* _What you are asked to do_
Collect all lines below with the string "cells".

* _Dataset extract_
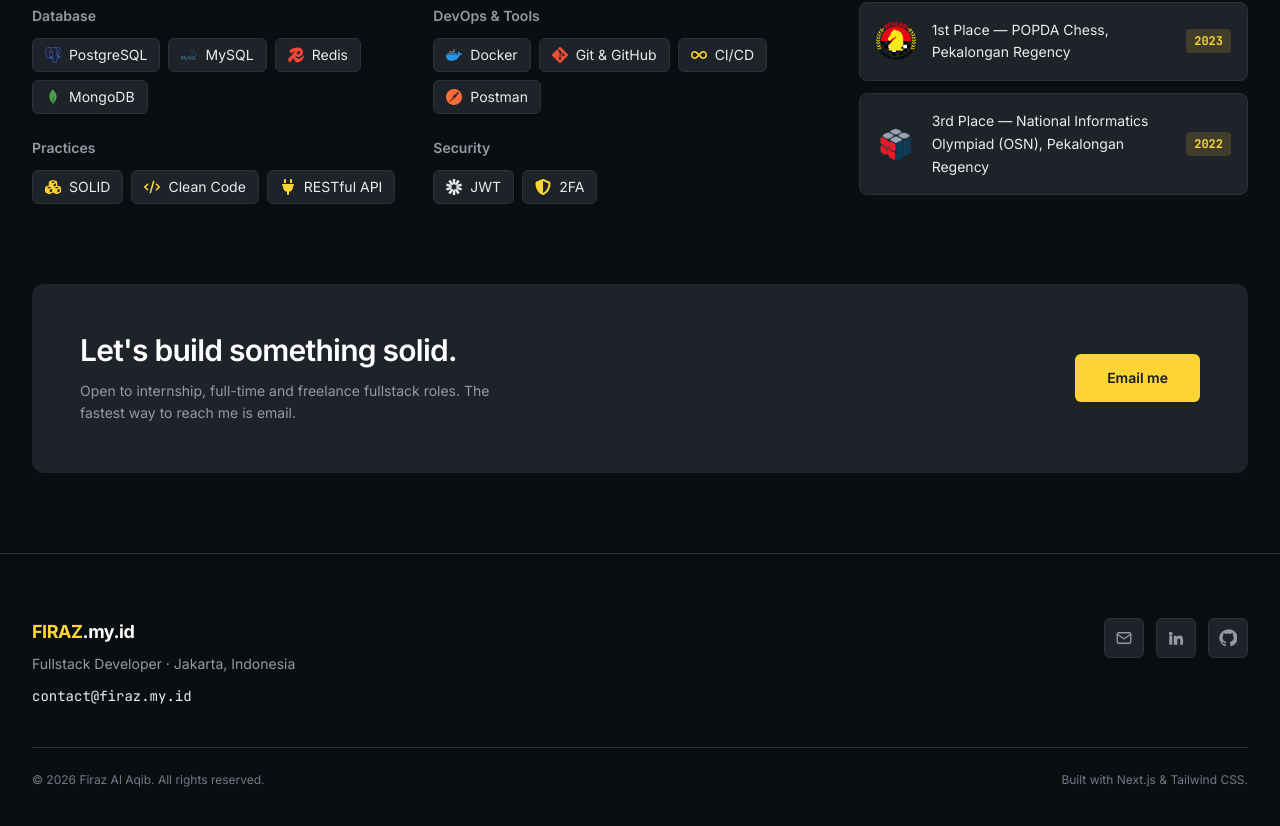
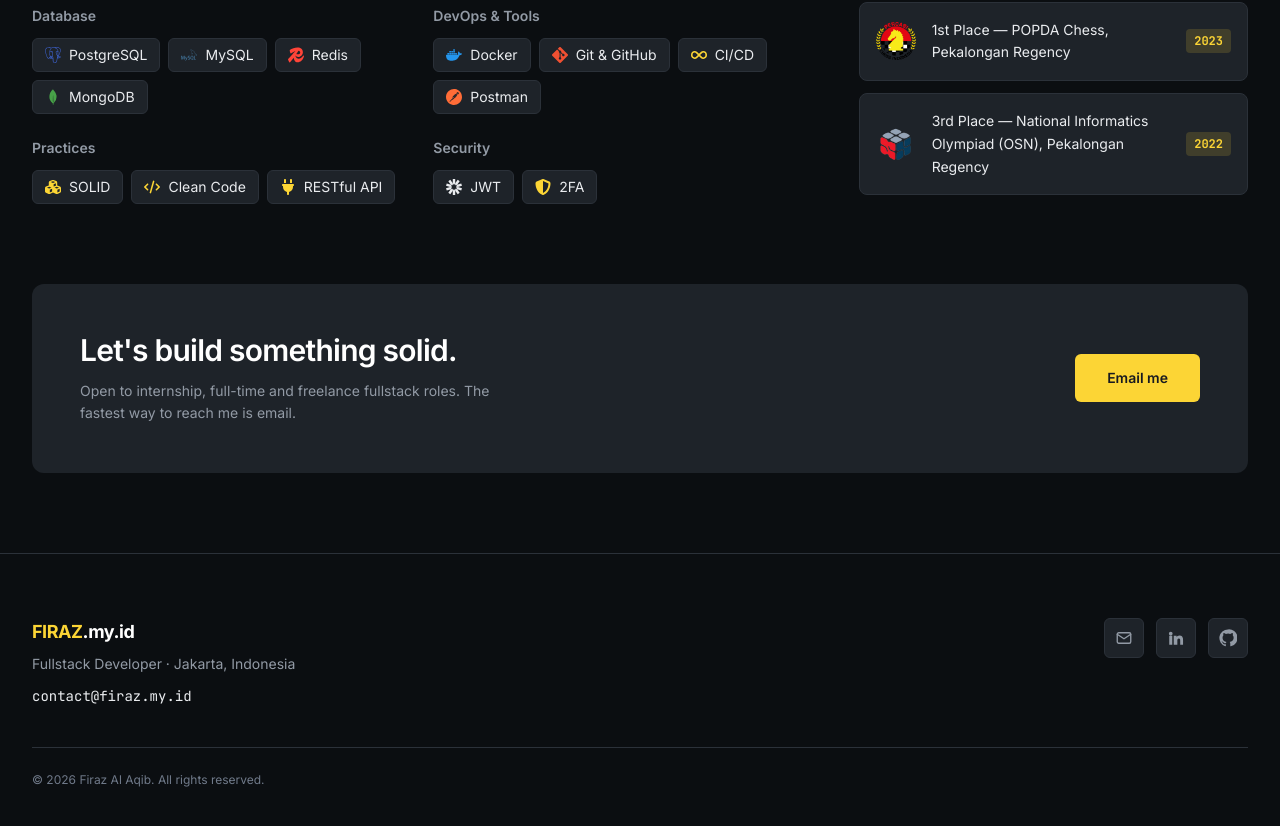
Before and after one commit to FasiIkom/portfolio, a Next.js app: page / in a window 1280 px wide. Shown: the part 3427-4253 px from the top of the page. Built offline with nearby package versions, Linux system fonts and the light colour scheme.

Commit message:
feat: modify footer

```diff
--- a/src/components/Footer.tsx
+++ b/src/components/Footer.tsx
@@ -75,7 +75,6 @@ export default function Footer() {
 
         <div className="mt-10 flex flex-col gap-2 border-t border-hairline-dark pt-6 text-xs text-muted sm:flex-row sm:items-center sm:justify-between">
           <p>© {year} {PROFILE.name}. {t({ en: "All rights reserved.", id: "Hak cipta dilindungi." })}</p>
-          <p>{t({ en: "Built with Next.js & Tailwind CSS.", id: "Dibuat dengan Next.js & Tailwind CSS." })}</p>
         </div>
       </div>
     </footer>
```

---

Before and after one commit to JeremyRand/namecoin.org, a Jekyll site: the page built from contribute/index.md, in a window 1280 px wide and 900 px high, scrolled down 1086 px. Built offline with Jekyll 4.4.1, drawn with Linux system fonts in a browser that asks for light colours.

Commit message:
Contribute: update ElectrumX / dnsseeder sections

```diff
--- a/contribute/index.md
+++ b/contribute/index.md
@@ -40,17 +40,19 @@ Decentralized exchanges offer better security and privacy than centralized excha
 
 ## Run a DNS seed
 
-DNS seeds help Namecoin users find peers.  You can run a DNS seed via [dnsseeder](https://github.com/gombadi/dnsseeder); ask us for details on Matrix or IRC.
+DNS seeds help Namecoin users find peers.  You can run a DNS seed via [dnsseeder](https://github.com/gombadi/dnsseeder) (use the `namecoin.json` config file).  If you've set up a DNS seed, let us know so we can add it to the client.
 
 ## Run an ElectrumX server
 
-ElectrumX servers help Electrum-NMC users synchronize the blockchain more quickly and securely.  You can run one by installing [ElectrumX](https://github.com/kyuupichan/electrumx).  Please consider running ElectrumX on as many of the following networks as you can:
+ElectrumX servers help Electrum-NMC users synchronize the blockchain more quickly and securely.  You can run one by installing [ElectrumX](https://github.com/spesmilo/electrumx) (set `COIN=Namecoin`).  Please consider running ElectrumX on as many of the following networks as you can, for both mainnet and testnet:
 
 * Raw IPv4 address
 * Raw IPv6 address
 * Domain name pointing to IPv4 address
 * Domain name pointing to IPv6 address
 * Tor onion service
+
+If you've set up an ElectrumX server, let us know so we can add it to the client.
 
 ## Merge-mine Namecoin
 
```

* * *

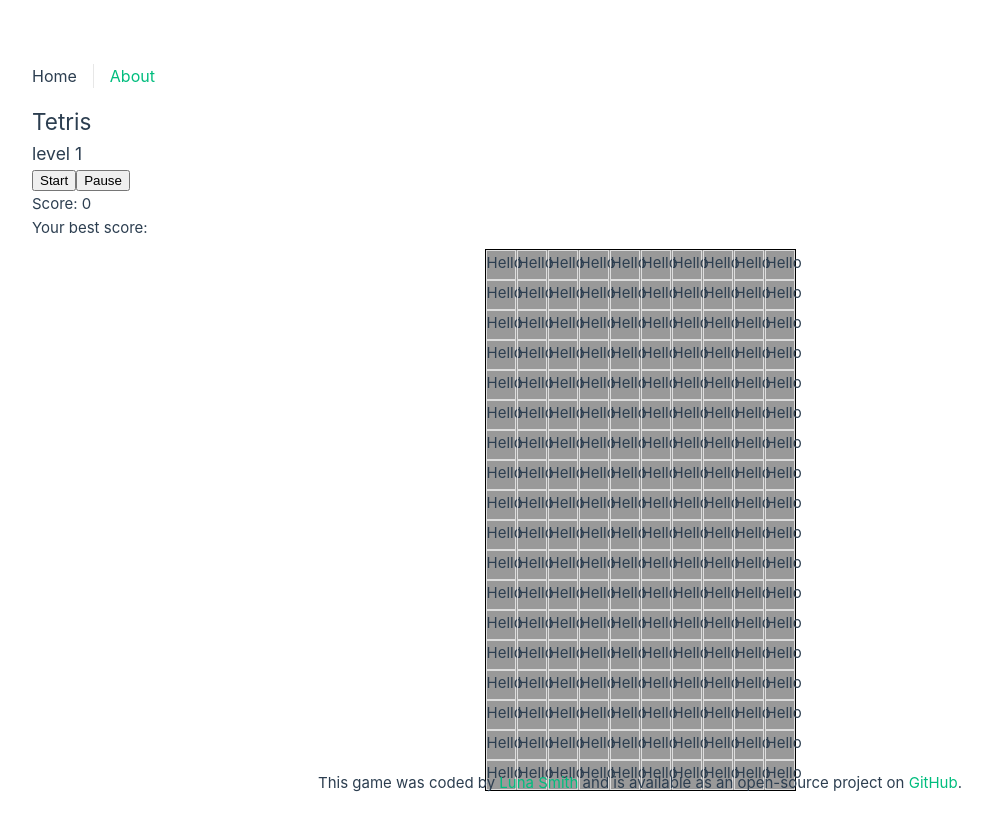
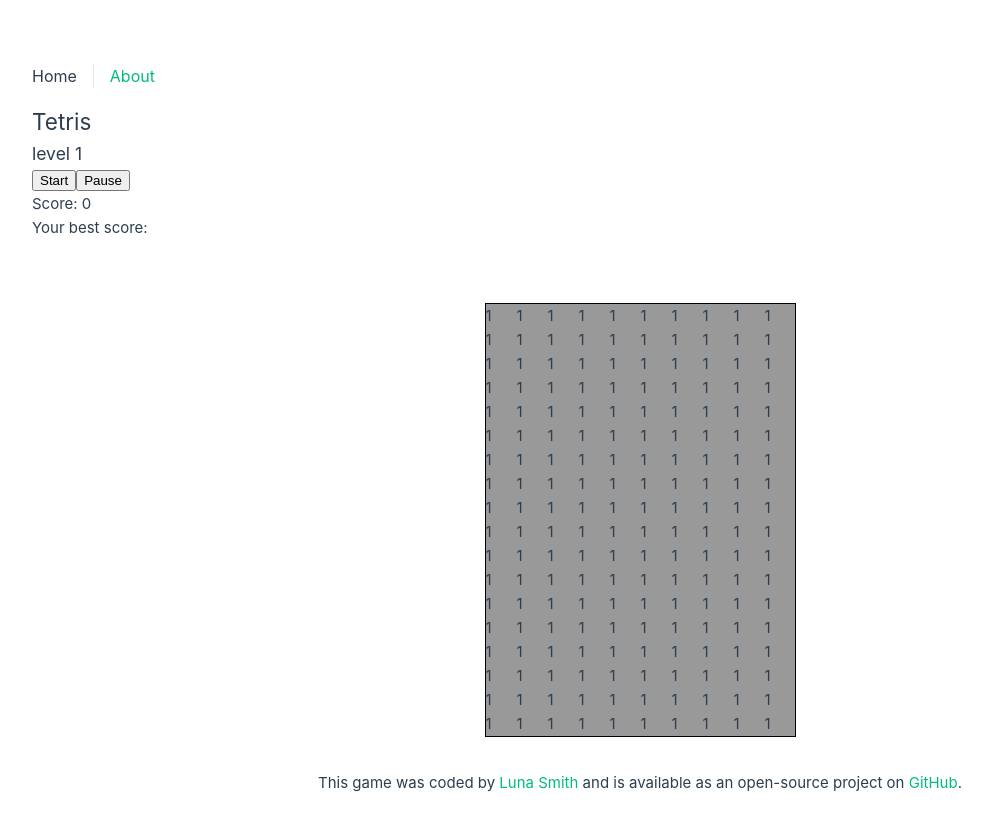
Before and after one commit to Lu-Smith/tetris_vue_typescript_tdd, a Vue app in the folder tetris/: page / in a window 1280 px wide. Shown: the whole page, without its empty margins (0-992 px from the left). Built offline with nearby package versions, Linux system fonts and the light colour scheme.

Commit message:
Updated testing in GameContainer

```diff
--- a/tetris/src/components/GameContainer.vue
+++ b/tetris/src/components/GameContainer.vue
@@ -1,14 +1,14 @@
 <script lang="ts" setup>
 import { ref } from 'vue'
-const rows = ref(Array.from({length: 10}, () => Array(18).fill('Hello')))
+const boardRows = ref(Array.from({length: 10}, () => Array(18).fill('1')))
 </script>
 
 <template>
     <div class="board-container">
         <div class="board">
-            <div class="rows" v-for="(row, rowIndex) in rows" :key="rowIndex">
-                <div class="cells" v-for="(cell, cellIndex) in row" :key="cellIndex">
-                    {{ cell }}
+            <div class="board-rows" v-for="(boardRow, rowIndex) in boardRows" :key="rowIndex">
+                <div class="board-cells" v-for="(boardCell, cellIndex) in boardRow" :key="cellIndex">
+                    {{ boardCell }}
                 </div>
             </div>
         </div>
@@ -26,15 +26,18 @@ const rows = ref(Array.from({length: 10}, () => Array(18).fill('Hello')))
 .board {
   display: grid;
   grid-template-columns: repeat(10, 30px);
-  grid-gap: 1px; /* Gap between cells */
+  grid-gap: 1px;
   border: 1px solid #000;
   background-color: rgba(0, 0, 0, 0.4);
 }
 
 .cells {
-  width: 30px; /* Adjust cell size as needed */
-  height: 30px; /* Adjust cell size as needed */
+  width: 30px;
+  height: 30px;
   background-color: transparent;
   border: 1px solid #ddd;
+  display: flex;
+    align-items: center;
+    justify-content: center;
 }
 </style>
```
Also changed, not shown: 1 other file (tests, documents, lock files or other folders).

* _Answer to the exercise_
-                <div class="cells" v-for="(cell, cellIndex) in row" :key="cellIndex">
+                <div class="board-cells" v-for="(boardCell, cellIndex) in boardRow" :key="cellIndex">
-  grid-gap: 1px; /* Gap between cells */
 .cells {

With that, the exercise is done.